◆ INSTRUCTIONS TO FOLLOW
Copy all lines in the data that contain the string "button".

◆ DATA FOR PROCESSING
==========

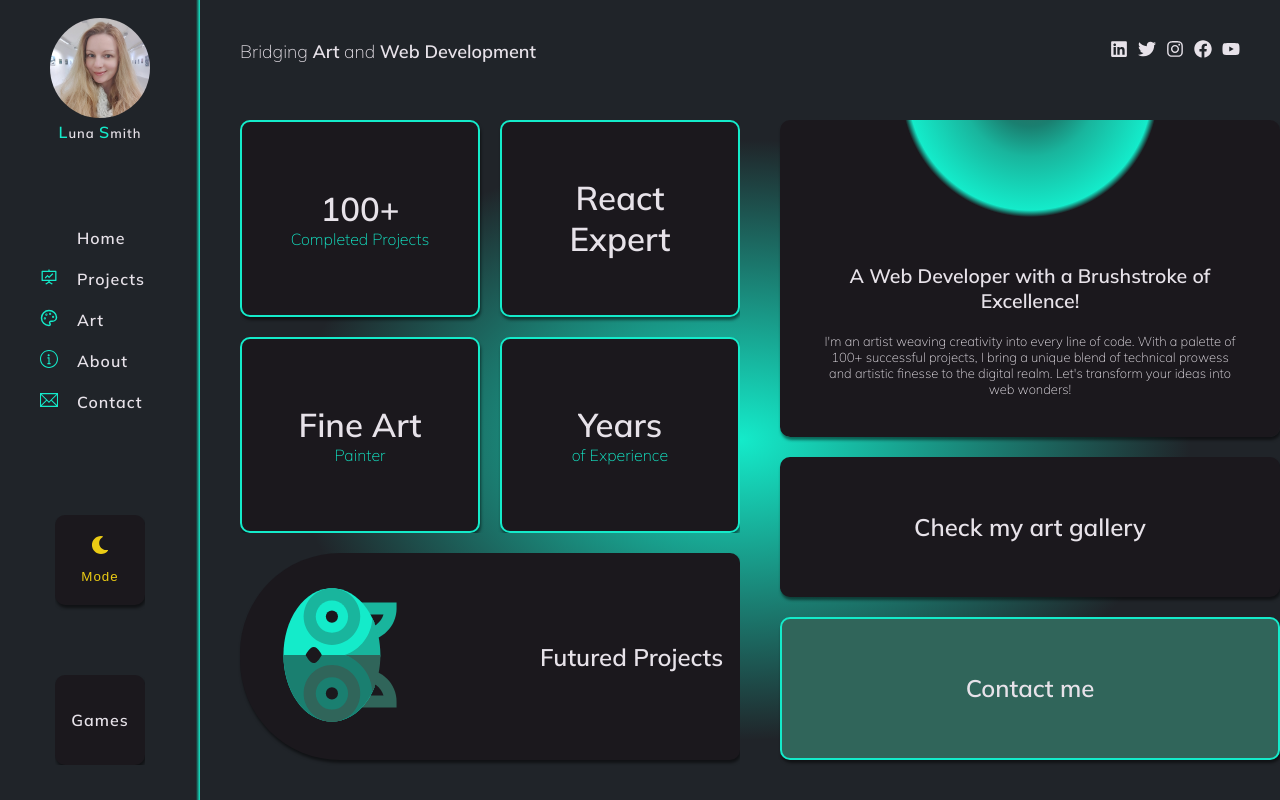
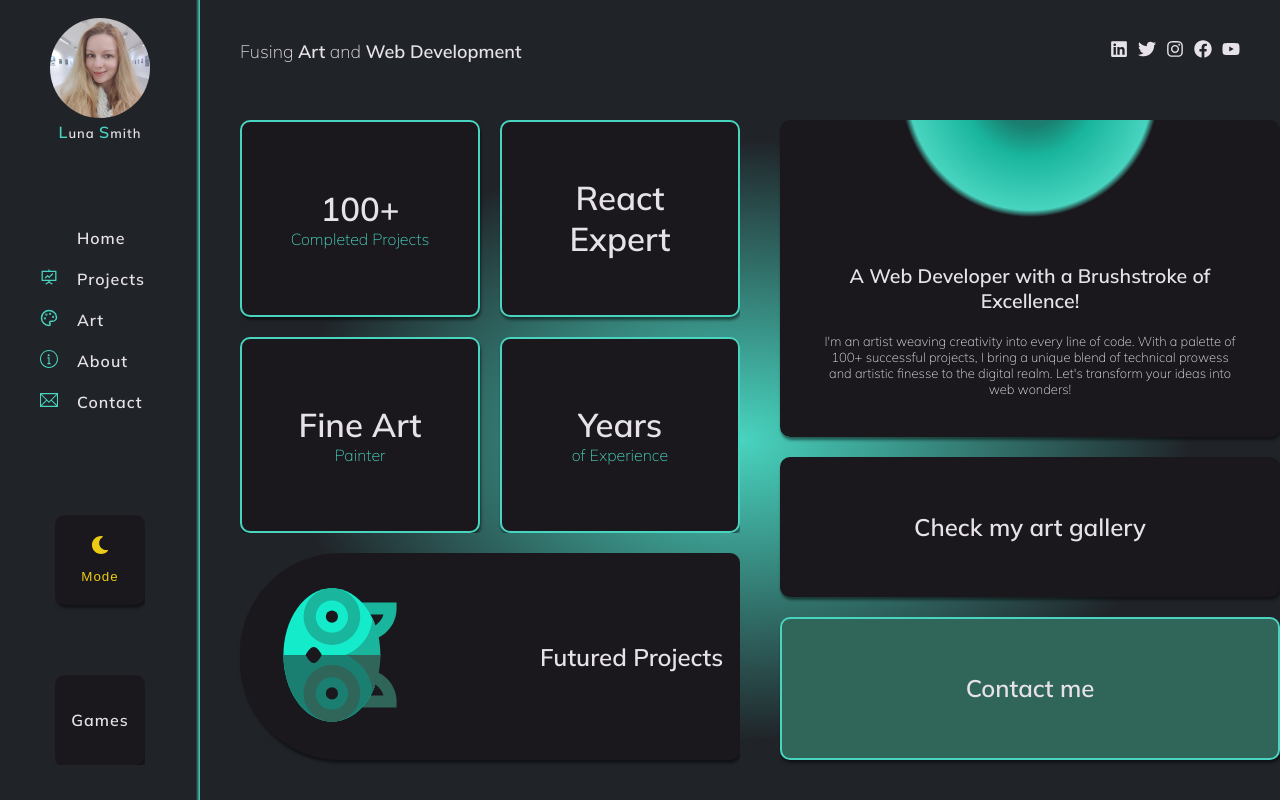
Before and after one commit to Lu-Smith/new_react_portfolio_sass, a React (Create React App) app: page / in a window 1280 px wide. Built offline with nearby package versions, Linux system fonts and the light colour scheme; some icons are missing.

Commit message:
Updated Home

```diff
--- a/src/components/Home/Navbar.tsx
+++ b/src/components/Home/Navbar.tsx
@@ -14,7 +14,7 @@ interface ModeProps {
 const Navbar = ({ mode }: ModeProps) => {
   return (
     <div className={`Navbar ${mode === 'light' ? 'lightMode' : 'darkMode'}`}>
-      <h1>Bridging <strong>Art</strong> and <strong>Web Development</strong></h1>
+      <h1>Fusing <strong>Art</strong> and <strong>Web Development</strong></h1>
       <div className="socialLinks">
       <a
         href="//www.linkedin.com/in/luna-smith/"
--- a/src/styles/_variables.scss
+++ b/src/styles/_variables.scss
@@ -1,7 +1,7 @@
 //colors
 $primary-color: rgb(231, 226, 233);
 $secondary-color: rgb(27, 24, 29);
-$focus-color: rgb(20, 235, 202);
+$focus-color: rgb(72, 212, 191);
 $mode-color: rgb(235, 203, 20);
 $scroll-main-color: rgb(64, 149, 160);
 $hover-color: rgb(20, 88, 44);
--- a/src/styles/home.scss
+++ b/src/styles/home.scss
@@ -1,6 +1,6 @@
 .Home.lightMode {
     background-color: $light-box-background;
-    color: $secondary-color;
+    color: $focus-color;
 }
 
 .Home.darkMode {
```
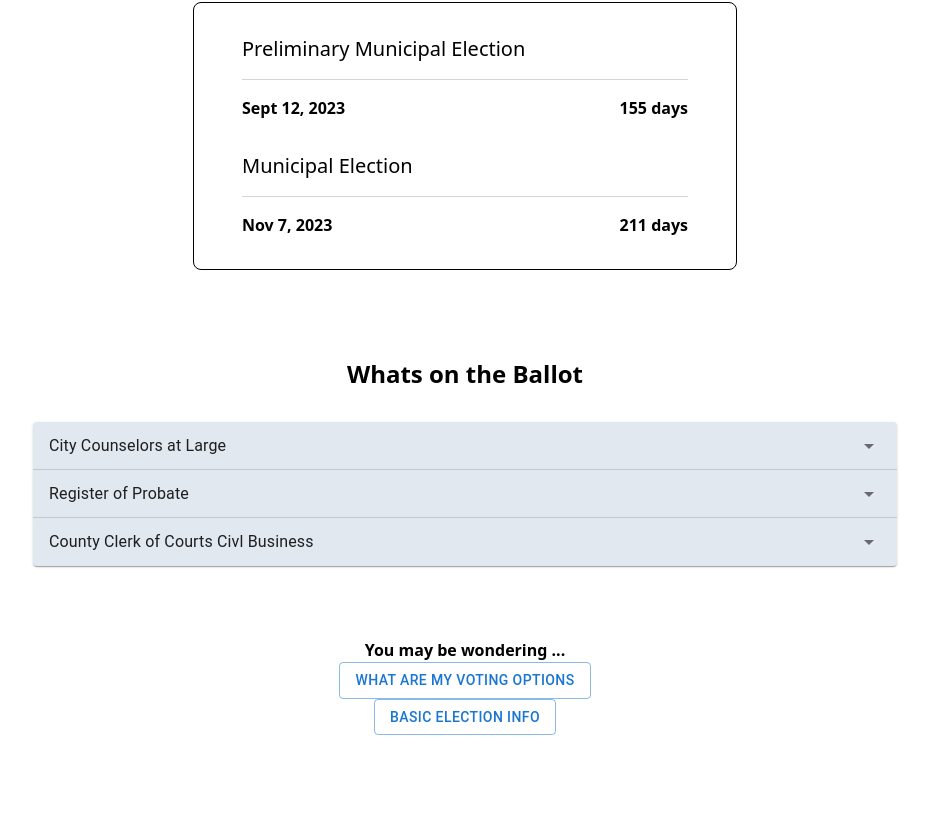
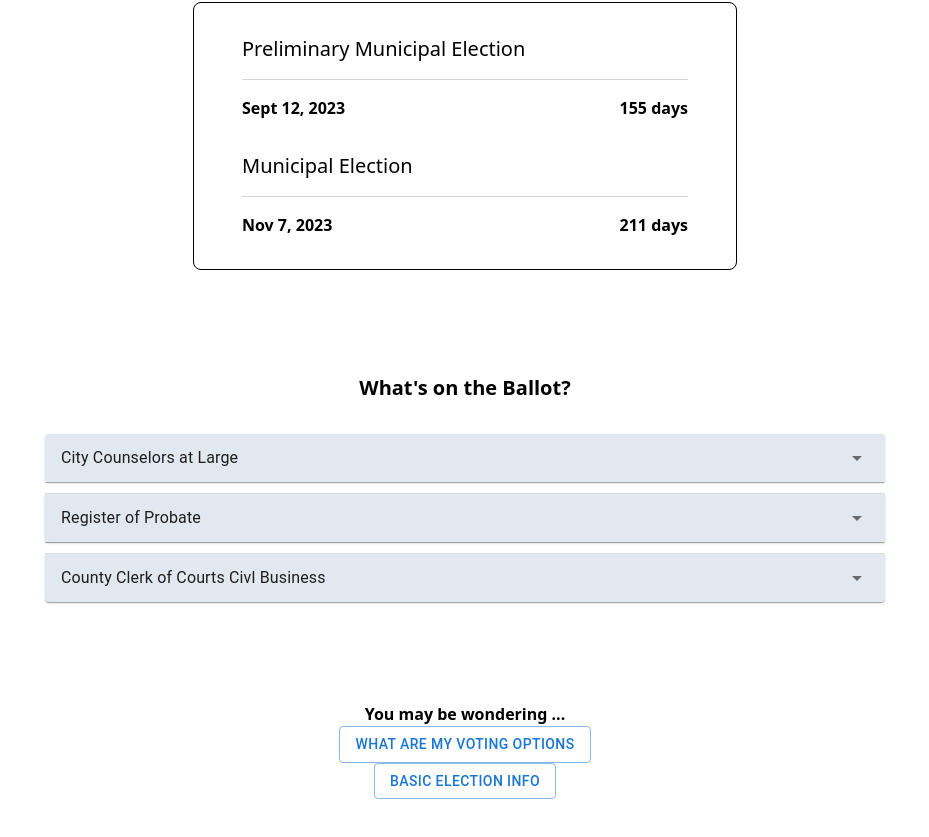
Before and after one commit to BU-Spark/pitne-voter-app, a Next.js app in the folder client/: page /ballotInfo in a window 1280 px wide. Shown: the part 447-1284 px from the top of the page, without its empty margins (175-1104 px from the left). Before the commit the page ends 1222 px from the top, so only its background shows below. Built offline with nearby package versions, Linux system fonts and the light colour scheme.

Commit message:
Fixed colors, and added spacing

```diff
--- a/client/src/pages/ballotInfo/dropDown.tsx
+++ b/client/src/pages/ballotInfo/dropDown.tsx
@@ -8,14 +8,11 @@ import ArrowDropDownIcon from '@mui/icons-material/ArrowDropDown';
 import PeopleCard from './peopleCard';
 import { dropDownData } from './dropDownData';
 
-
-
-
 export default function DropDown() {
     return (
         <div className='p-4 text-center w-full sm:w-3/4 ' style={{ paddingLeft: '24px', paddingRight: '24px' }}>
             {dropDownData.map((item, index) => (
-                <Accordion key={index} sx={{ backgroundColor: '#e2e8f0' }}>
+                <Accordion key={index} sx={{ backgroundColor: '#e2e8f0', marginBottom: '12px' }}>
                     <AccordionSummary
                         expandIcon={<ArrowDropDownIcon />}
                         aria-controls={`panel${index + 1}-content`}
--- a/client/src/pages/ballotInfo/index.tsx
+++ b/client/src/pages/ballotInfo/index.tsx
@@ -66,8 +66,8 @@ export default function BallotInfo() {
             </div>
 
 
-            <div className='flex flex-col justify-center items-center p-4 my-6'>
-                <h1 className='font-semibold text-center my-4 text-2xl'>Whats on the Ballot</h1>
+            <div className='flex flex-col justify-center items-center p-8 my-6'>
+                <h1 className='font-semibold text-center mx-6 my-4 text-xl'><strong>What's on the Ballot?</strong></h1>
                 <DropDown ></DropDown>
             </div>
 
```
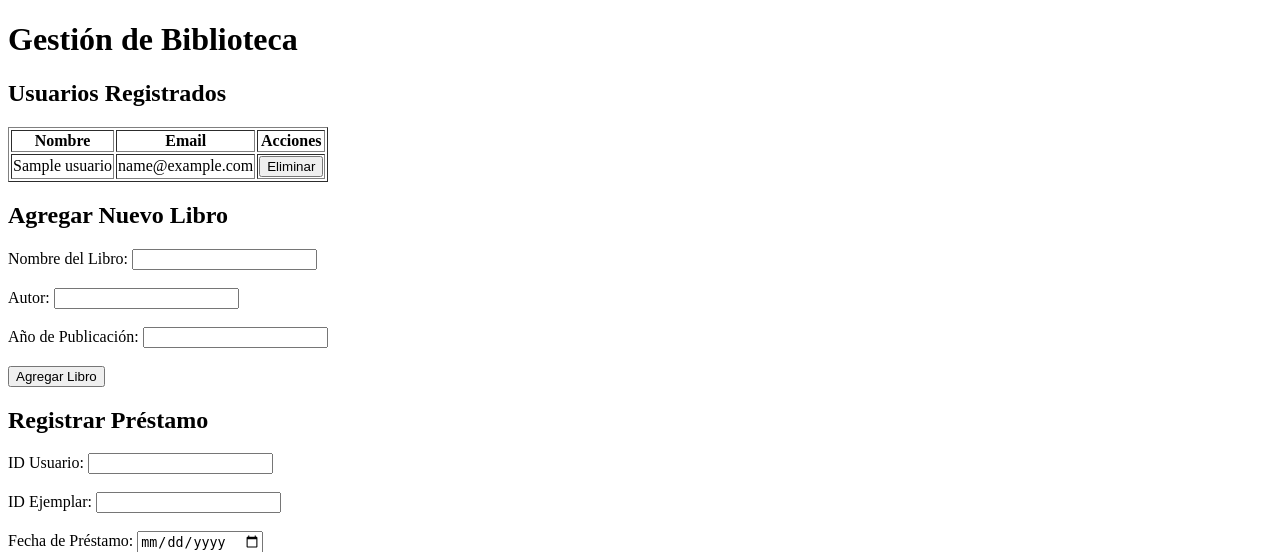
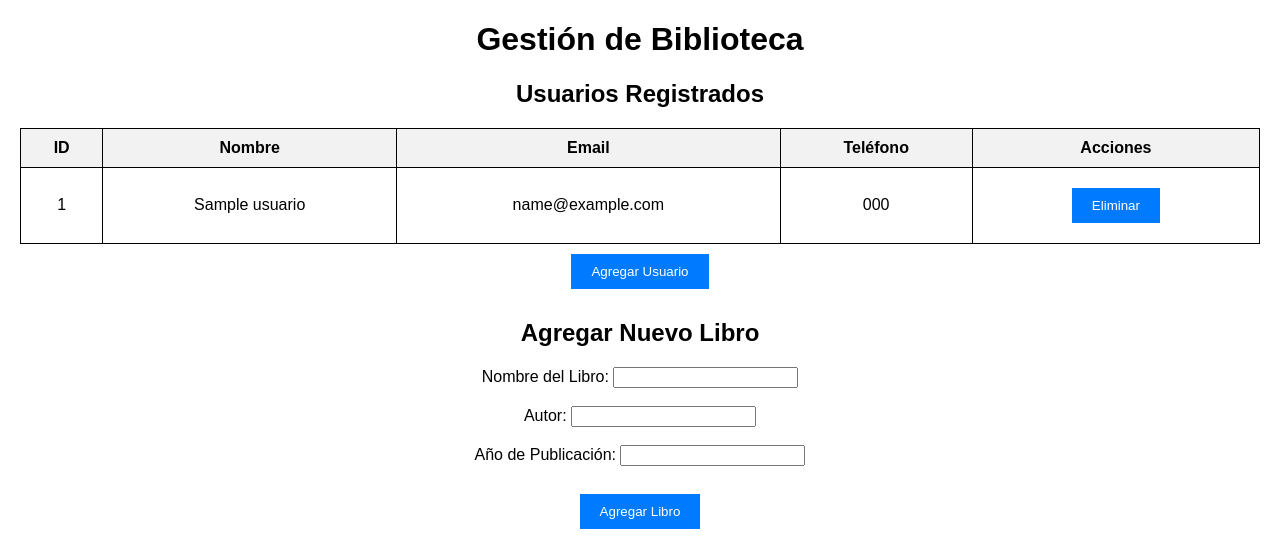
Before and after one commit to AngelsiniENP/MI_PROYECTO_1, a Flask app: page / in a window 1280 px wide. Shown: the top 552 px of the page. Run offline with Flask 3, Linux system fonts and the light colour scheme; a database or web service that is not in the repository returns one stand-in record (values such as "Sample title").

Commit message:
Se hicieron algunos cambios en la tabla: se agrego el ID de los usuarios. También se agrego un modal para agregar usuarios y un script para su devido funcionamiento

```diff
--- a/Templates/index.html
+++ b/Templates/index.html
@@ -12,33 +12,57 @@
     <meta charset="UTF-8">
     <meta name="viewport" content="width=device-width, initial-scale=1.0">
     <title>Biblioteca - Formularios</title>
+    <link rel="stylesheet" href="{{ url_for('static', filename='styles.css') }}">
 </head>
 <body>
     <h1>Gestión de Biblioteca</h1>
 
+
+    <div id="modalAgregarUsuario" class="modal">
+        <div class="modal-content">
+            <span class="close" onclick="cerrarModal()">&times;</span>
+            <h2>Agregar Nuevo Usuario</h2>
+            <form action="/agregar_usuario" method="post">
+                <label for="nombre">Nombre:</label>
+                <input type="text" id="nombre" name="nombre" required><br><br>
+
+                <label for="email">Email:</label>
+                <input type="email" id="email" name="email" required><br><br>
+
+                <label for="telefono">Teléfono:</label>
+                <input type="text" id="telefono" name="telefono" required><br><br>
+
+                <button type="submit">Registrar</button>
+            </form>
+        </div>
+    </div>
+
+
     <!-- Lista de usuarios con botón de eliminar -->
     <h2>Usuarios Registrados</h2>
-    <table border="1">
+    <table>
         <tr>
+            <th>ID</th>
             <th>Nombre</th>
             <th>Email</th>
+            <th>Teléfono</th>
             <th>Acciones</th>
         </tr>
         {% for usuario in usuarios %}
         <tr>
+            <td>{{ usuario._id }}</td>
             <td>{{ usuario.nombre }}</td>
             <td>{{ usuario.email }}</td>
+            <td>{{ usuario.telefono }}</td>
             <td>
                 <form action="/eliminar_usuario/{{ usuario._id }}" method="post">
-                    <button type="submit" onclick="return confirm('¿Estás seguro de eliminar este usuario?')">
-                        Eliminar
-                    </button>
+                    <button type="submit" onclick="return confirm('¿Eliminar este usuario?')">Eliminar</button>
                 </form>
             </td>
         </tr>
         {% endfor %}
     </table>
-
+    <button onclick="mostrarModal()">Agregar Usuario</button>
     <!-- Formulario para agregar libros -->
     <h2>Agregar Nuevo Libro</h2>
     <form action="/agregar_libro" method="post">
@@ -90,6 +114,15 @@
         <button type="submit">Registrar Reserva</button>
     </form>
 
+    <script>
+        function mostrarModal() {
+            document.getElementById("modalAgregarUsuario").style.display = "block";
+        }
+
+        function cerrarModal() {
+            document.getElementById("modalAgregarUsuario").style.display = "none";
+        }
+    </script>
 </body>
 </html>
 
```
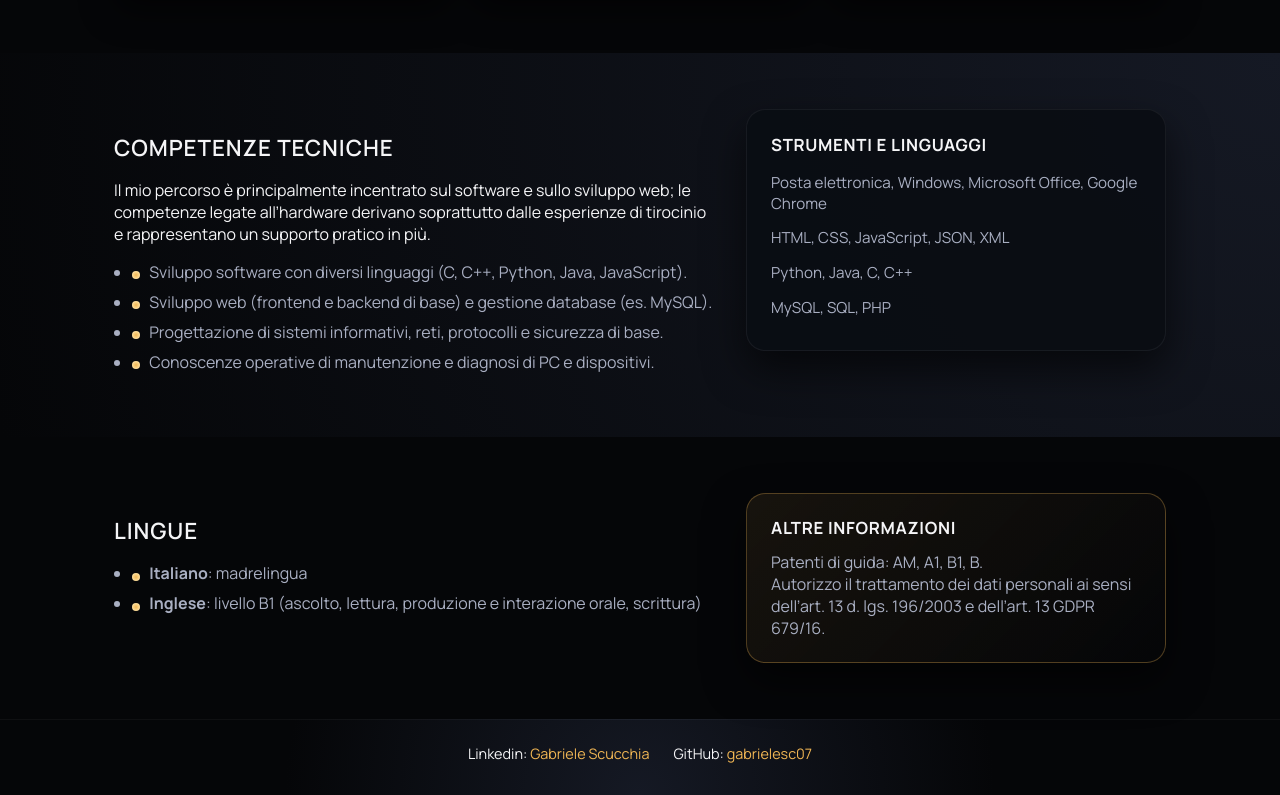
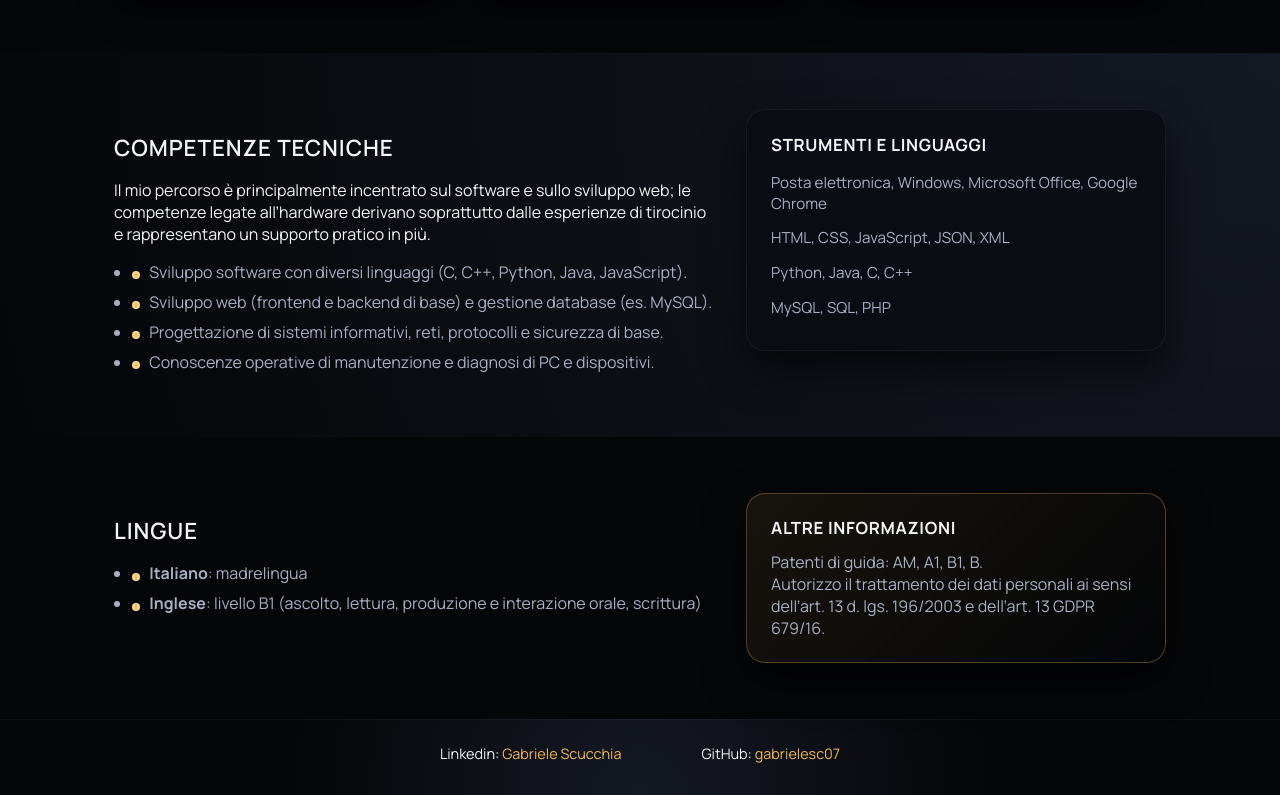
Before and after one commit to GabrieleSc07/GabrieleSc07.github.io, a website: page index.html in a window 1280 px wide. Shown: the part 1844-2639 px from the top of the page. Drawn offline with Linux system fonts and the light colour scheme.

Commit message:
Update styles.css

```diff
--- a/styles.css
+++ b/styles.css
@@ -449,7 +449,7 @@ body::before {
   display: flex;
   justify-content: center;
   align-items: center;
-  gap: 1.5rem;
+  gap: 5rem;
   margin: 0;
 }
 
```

==========

◆ EXPECTED OUTPUT
+                <button type="submit">Registrar</button>
-                    <button type="submit" onclick="return confirm('¿Estás seguro de eliminar este usuario?')">
-                    </button>
+                    <button type="submit" onclick="return confirm('¿Eliminar este usuario?')">Eliminar</button>
+    <button onclick="mostrarModal()">Agregar Usuario</button>
         <button type="submit">Registrar Reserva</button>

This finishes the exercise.